● Your objective
From the entries below, copy out every line with "rows" in it.

Source data
________________________

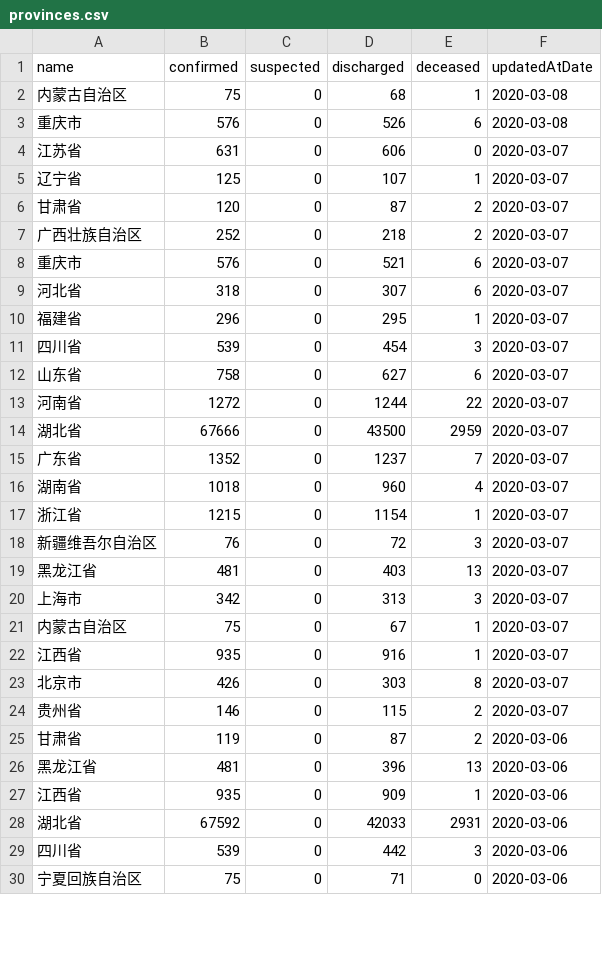
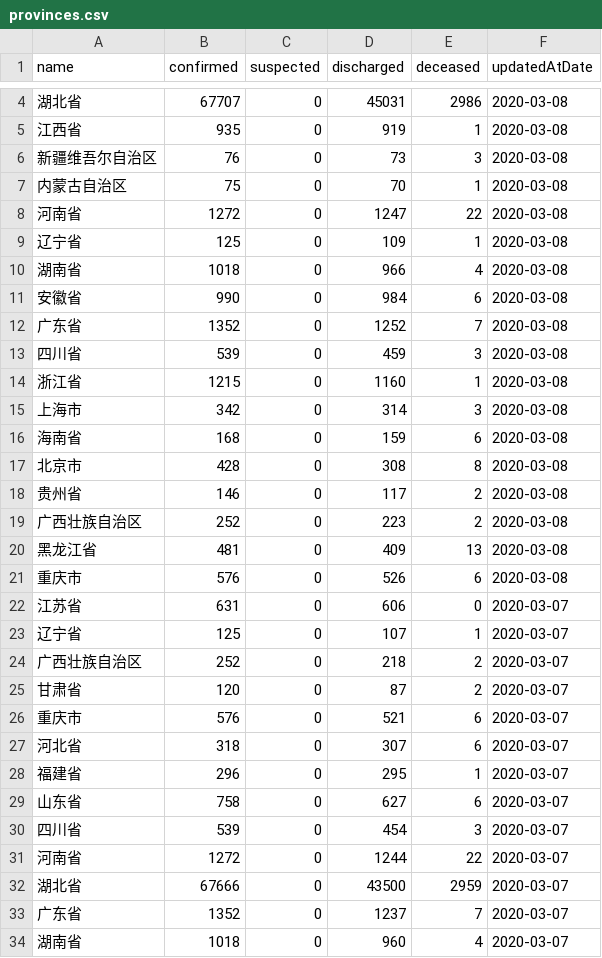
Before and after one commit to fantasticfears-stage/ncov-zh, a CSV file: public/data/provinces.csv, drawn as a sheet; only a part is shown, gaps mark what is left out; the shorter side is filled out with more unchanged rows; the diff covers the shown part only.

```diff
--- a/public/data/provinces.csv
+++ b/public/data/provinces.csv
@@ -2,2 +4,18 @@ name,confirmed,suspected,discharged,deceased,updatedAtDate
-内蒙古自治区,75,0,68,1,2020-03-08
+湖北省,67707,0,45031,2986,2020-03-08
+江西省,935,0,919,1,2020-03-08
+新疆维吾尔自治区,76,0,73,3,2020-03-08
+内蒙古自治区,75,0,70,1,2020-03-08
+河南省,1272,0,1247,22,2020-03-08
+辽宁省,125,0,109,1,2020-03-08
+湖南省,1018,0,966,4,2020-03-08
+安徽省,990,0,984,6,2020-03-08
+广东省,1352,0,1252,7,2020-03-08
+四川省,539,0,459,3,2020-03-08
+浙江省,1215,0,1160,1,2020-03-08
+上海市,342,0,314,3,2020-03-08
+海南省,168,0,159,6,2020-03-08
+北京市,428,0,308,8,2020-03-08
+贵州省,146,0,117,2,2020-03-08
+广西壮族自治区,252,0,223,2,2020-03-08
+黑龙江省,481,0,409,13,2020-03-08
 重庆市,576,0,526,6,2020-03-08
@@ -5,4 +23,4 @@ name,confirmed,suspected,discharged,deceased,updatedAtDate
 辽宁省,125,0,107,1,2020-03-07
+广西壮族自治区,252,0,218,2,2020-03-07
 甘肃省,120,0,87,2,2020-03-07
-广西壮族自治区,252,0,218,2,2020-03-07
 重庆市,576,0,521,6,2020-03-07
@@ -10,4 +28,4 @@ name,confirmed,suspected,discharged,deceased,updatedAtDate
 福建省,296,0,295,1,2020-03-07
+山东省,758,0,627,6,2020-03-07
 四川省,539,0,454,3,2020-03-07
-山东省,758,0,627,6,2020-03-07
 河南省,1272,0,1244,22,2020-03-07
```
Also changed, not shown: 2 added rows and 46 moved rows elsewhere in this file, public/data/provinces/bei_jing.csv, public/data/provinces/guang_dong.csv, 28 other files.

________________________

● Exercise response
Before and after one commit to fantasticfears-stage/ncov-zh, a CSV file: public/data/provinces.csv, drawn as a sheet; only a part is shown, gaps mark what is left out; the shorter side is filled out with more unchanged rows; the diff covers the shown part only.
Also changed, not shown: 2 added rows and 46 moved rows elsewhere in this file, public/data/provinces/bei_jing.csv, public/data/provinces/guang_dong.csv, 28 other files.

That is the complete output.